  • It’s difficult to treat: The only known treatments for amebic meningitis are ineffective, resulting in a fatality rate of nearly 90%.

“Less than 350 cases of amebic meningitis, also known as amebic encephalitis, have been reported worldwide, but it’s worthwhile to note that there has been a higher incidence of this kind of infection in people who irrigate their noses using neti pots,” Dr. Gurland said. “The recommendation with nasal irrigation is to use filtered or sterilized water, because if you use tap water or water that is stagnant, it’s possible for free-floating amoeba to enter the nose and burrow into the nasal cavity to the brain.”

Do You Need to be Hospitalized for Meningitis?

“If a spinal tap suggests viral meningitis and the patient can eat and function with pain medications, he or she can go home for rest and hydration. But patients who can’t control their pain and can’t keep food down should go to the hospital for supportive treatment, even if their meningitis is viral,” Dr. Gurland said.

When a spinal tap suggests bacterial meningitis, the patient must be hospitalized to receive antibiotics and await a definitive diagnosis, which can take a few days. Infectious disease doctors like those at ID Care send these patients home once their condition has stabilized and a treatment plan has been put in place. Other types of meningitis usually require hospitalization, too.
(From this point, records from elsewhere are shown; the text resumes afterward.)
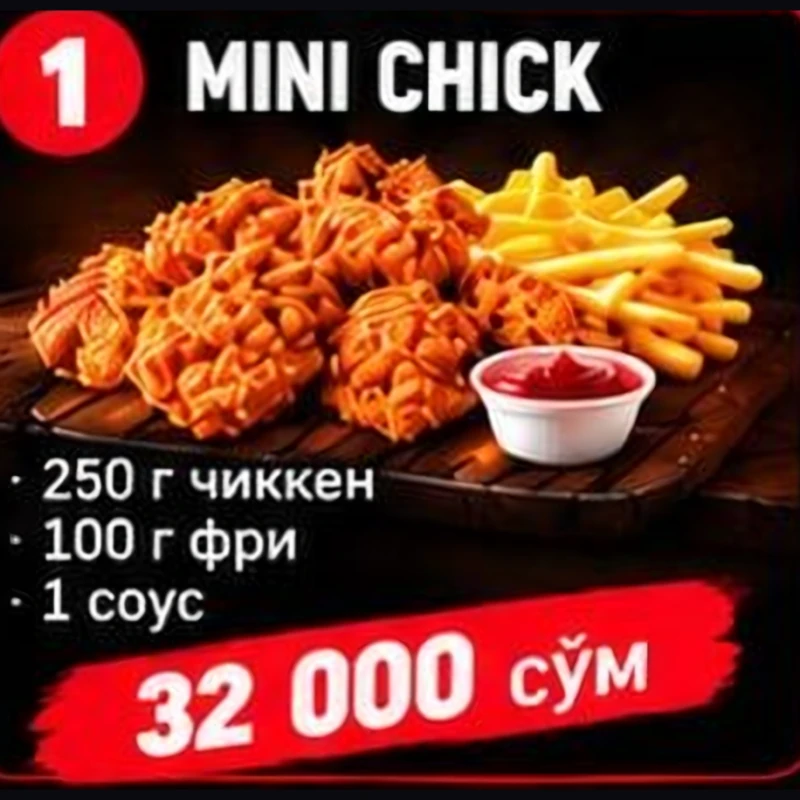
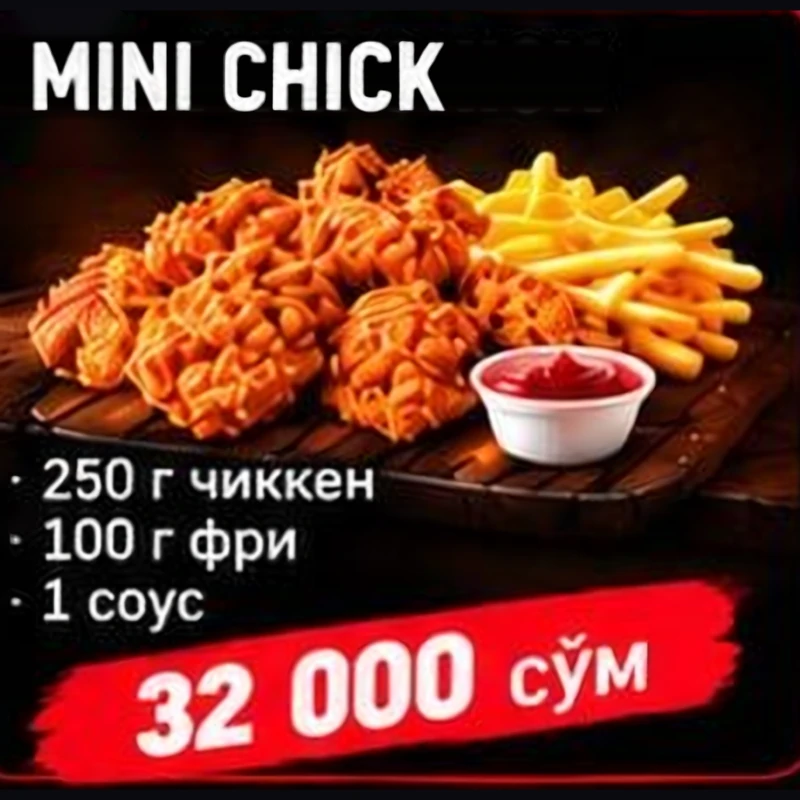
Kombo rasmlari yangilandi (raqamsiz); rasm URL'larida ?v= kesh versiyasi
- burger/chicken/oila/pitsa_kombo: 15 ta rasm yangi nusxasi (fayl nomlari o'sha)
- app.js: lokal rasm URL'lariga ?v=ASSET_VERSION (rasmlar 1 kun keshlanadi - yangisi darhol yetadi)
- Mini App ?v=19; test: ASSET_VERSION index.html dagi ?v= bilan bir xil

Changed region(s): [[0.0, 0.0, 0.75, 0.2188]]

diff --git a/miniapp/app.js b/miniapp/app.js
@@ -8,6 +8,9 @@
 (() => {
   // ---------------------------------------------------------------- sozlamalar
   const MENU_URL = 'menu.json';
+  // Rasm URL'lariga ?v= qo'shiladi: _headers'da rasmlar 1 kun keshlanadi, shuning uchun rasm fayli nomini
+  // o'zgartirmasdan almashtirilsa - shu raqamni (va index.html dagi ?v= ni, ikkalasi bir xil) oshiring.
+  const ASSET_VERSION = '19';
   const LIMITS = {
     nameMin: 2,
     nameMax: 50,
@@ -985,6 +988,12 @@
 
   /** Rasm + fallback: yuklanguncha gradient, 2 marta qayta urinishdan keyin ham bo'lmasa emoji. */
   // Kategoriya rasmlari 800x600 (4:3), taom rasmlari 600x600 (1:1)
+  /** Lokal rasm yo'liga ?v=ASSET_VERSION (tashqi https:// yoki allaqachon ?li manzilga tegmaydi). */
+  function versioned(src) {
+    if (/^[a-z]+:/i.test(src) || src.includes('?')) return src;
+    return `${src}?v=${ASSET_VERSION}`;
+  }
+
   function media(src, emoji, alt, extraClass, width, height) {
     const wrap = h('div', { class: 'media ' + (extraClass || '') },
       h('span', { class: 'media-fallback', 'aria-hidden': 'true' }, emoji || '🍽'));
@@ -992,6 +1001,7 @@
       wrap.classList.add('failed');
       return wrap;
     }
+    src = versioned(src);
     const img = h('img', { src, alt, loading: 'lazy', decoding: 'async', width: width || 800, height: height || 600 });
     let attempt = 0;
     img.addEventListener('load', () => wrap.classList.add('loaded'));

diff --git a/miniapp/index.html b/miniapp/index.html
@@ -15,12 +15,12 @@
   <!-- Telegram WebApp SDK boshqa skriptlardan oldin yuklanishi kerak -->
   <script src="https://telegram.org/js/telegram-web-app.js"></script>
   <!-- ?v=N: Telegram eski keshni ko'rsatmasligi uchun; har o'zgarishda raqamni oshiring -->
-  <link rel="stylesheet" href="style.css?v=18">
+  <link rel="stylesheet" href="style.css?v=19">
   <!-- Interfeys matnlari (uz/ru) va bot natijasini qo'llash - app.js dan oldin -->
-  <script src="i18n.js?v=18" defer></script>
-  <script src="config.js?v=18" defer></script>
-  <script src="result.js?v=18" defer></script>
-  <script src="app.js?v=18" defer></script>
+  <script src="i18n.js?v=19" defer></script>
+  <script src="config.js?v=19" defer></script>
+  <script src="result.js?v=19" defer></script>
+  <script src="app.js?v=19" defer></script>
 </head>
 <body>
   <div id="app" class="app">

diff --git a/bot/tests/test_miniapp_result.py b/bot/tests/test_miniapp_result.py
@@ -357,6 +357,18 @@ def test_scripts_loaded_in_order_with_same_version():
     assert len(versions) == 1 and int(versions.pop()) >= 15
 
 
+
+def test_image_urls_versioned_like_index():
+    """Rasmlar 1 kun keshlanadi (_headers) - rasm URL'iga index.html dagi bilan bir xil ?v= qo'shiladi."""
+    html = (MINIAPP / "index.html").read_text(encoding="utf-8")
+    code = (MINIAPP / "app.js").read_text(encoding="utf-8")
+    (version,) = set(re.findall(r'\?v=(\d+)', html))
+    assert re.search(r"const ASSET_VERSION = '(\d+)';", code).group(1) == version
+    body = code[code.index("function media("):code.index("function emptyState(")]
+    assert "src = versioned(src);" in body
+    assert code.count("versioned(") == 2  # ta'rif + media() ichida
+
+
 if __name__ == "__main__":
     tests = [(n, f) for n, f in sorted(globals().items()) if n.startswith("test_") and callable(f)]
     failed = 0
What is ID CARE’s Role in Treating Patients with Meningitis?

The infectious disease doctors at ID Care play a central role in the management of meningitis across New Jersey.

“Our first goal is to prevent meningitis, so we strongly encourage and provide vaccination,” Dr. Gurland said. “We can also make recommendations about how to test for meningitis and how to diagnose meningitis. Finally, when patients do receive a diagnosis, ID Care doctors have the expertise to provide effective therapies rapidly, which is crucial in the management of what can be a devastating and even deadly disease. Our team of more than 50 doctors is available to provide that care 24/7.”

To schedule an appointment with an ID Care infectious disease doctor today, call 908-281-0610 or visit

Gurland, Ira, Infectious Disease Blog, Infectious Disease Care